How to Become an Actuary

If you absolutely adore mathematics and are undaunted by the thought of taking biannual examinations for a decade, a career as an actuary may be perfect for you. Actuaries evaluate past and present insurance statistics to estimate future financial risks. On the basis of their findings, they calculate insurance premium rates and also design or modify policies to keep their companies profitable and competitive.

Steps:

1. Take advanced mathematics courses in high school and also advanced placement (AP) courses, if possible. Ask your high school guidance counselor to recommend colleges with outstanding mathematics programs.

2. Obtain a bachelor's degree in mathematics, statistics, actuarial science, economics, accounting or finance.

3. Make certain you receive excellent training in calculus, probability and statistics. Take liberal arts courses that will sharpen your communication and interpersonal skills.

4. Understand that you will have to take a series of biannual actuarial exams that can take up to 10 years to complete, depending on your ambition. Preparation will involve mostly independent study, with perhaps a few seminars to attend.

5. Check the Web sites of the Society of Actuaries (soa.org), the Casualty Actuarial Society (casact.org) and the American Society of Pension Actuaries (aspa.org) for information on exams and the field.

6. Take at least two exams before you graduate to increase your chances of entry-level employment in a tight job market. The first few exams do not require you to have an actuarial specialty.

7. Apply for jobs as soon as you pass. Your first job will likely be a lengthy internship designed to familiarize you with various operations in an insurance company. This will afford you the opportunity to decide on a specialty, such as life, health, property and casualty, or financial planning and investment.

8. Study regularly so that you can successfully complete the remaining exams and receive your professional status. Your aim is to pass the exams on schedule so that you will reach an actuary's associate (beginner) level within four to six years and a fellowship (professional) level a few years later.

Tips:

Raises and job advancements can occur as you continue to pass your exams; remember that actuaries work mostly for insurance companies.

An actuary must always be aware of any changes in the economy.

Become proficient with all computer software programs used by actuaries.

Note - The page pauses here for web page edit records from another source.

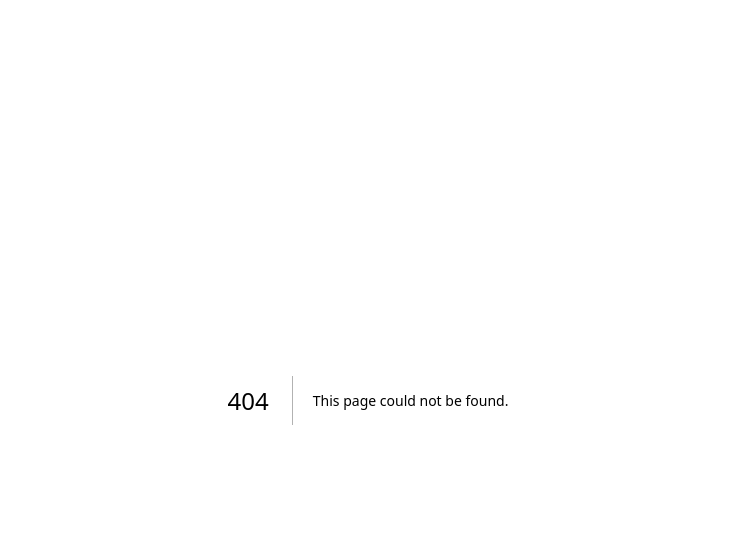
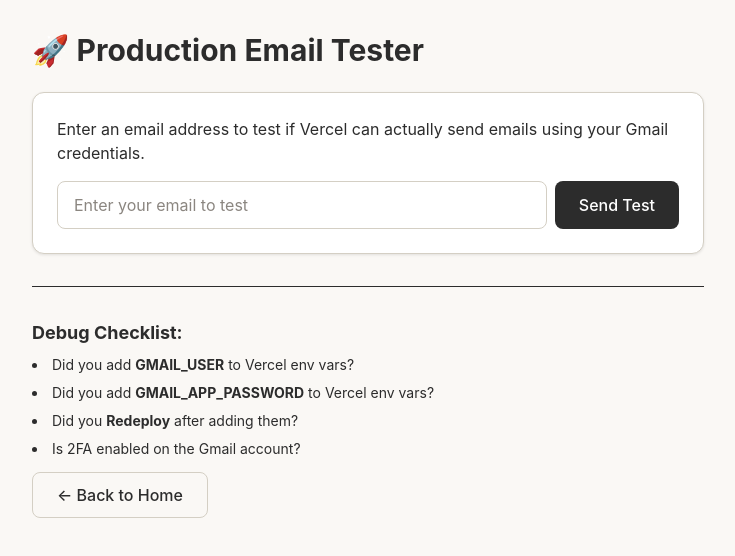
Before and after one commit to BenjaminMensah-2255/whos-going, a Next.js app: page /admin/vercel-test in a window 1280 px wide. Before the commit this address had no page. Shown: the top 556 px of the page, without its empty margins (272-1007 px from the left). Built offline with nearby package versions, Linux system fonts and the light colour scheme.

Commit message:
added production email tester

```diff
--- /dev/null
+++ b/app/admin/vercel-test/page.tsx
@@ -0,0 +1,104 @@
+'use client';
+
+import { useState } from 'react';
+
+export default function VercelTestEmailPage() {
+  const [email, setEmail] = useState('');
+  const [result, setResult] = useState<any>(null);
+  const [loading, setLoading] = useState(false);
+
+  async function sendTest() {
+    if (!email) {
+      alert('Please enter an email');
+      return;
+    }
+
+    setLoading(true);
+    setResult(null);
+
+    try {
+      const response = await fetch('/api/test-email', {
+        method: 'POST',
+        headers: { 'Content-Type': 'application/json' },
+        body: JSON.stringify({ email }),
+      });
+
+      const data = await response.json();
+      setResult(data);
+    } catch (error) {
+      setResult({
+        success: false,
+        error: error instanceof Error ? error.message : 'Network error'
+      });
+    }
+
+    setLoading(false);
+  }
+
+  return (
+    <div className="min-h-screen bg-[var(--cream)] p-8">
+      <div className="max-w-2xl mx-auto">
+        <h1 className="text-3xl font-bold text-[var(--charcoal)] mb-6">
+          🚀 Production Email Tester
+        </h1>
+
+        <div className="card mb-6">
+          <p className="mb-4">
+            Enter an email address to test if Vercel can actually send emails using your Gmail credentials.
+          </p>
+
+          <div className="flex gap-2">
+            <input
+              type="email"
+              value={email}
+              onChange={(e) => setEmail(e.target.value)}
+              placeholder="Enter your email to test"
+              className="input-field flex-1"
+            />
+            <button
+              onClick={sendTest}
+              disabled={loading}
+              className="btn-primary"
+            >
+              {loading ? 'Sending...' : 'Send Test'}
+            </button>
+          </div>
+        </div>
+
+        {result && (
+          <div className={`card ${result.success ? 'bg-green-50 border-green-200' : 'bg-red-50 border-red-200'}`}>
+            <h3 className="font-semibold mb-2">
+              {result.success ? '✅ Success!' : '❌ Error Details:'}
+            </h3>
+
+            {!result.success && (
+              <div className="text-red-700 bg-red-100 p-3 rounded mb-3 font-mono text-sm break-all">
+                {typeof result.error === 'object' ? JSON.stringify(result.error) : result.error}
+              </div>
+            )}
+
+            <pre className="text-xs text-muted overflow-auto max-h-40 bg-white p-2 rounded border border-gray-200">
+              {JSON.stringify(result, null, 2)}
+            </pre>
+          </div>
+        )}
+
+        <div className="mt-8 pt-8 border-t border-[var(--sand)]">
+          <h2 className="text-lg font-bold mb-2">Debug Checklist:</h2>
+          <ul className="list-disc list-inside space-y-2 text-sm">
+            <li>Did you add <strong>GMAIL_USER</strong> to Vercel env vars?</li>
+            <li>Did you add <strong>GMAIL_APP_PASSWORD</strong> to Vercel env vars?</li>
+            <li>Did you <strong>Redeploy</strong> after adding them?</li>
+            <li>Is 2FA enabled on the Gmail account?</li>
+          </ul>
+        </div>
+
+        <div className="mt-6">
+          <a href="/" className="btn-secondary">
+            ← Back to Home
+          </a>
+        </div>
+      </div>
+    </div>
+  );
+}
```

Warnings:

Learn how to juggle school and work while you are still in college. The actuarial exams are very difficult, and you will have to study for them while working at a full-time job.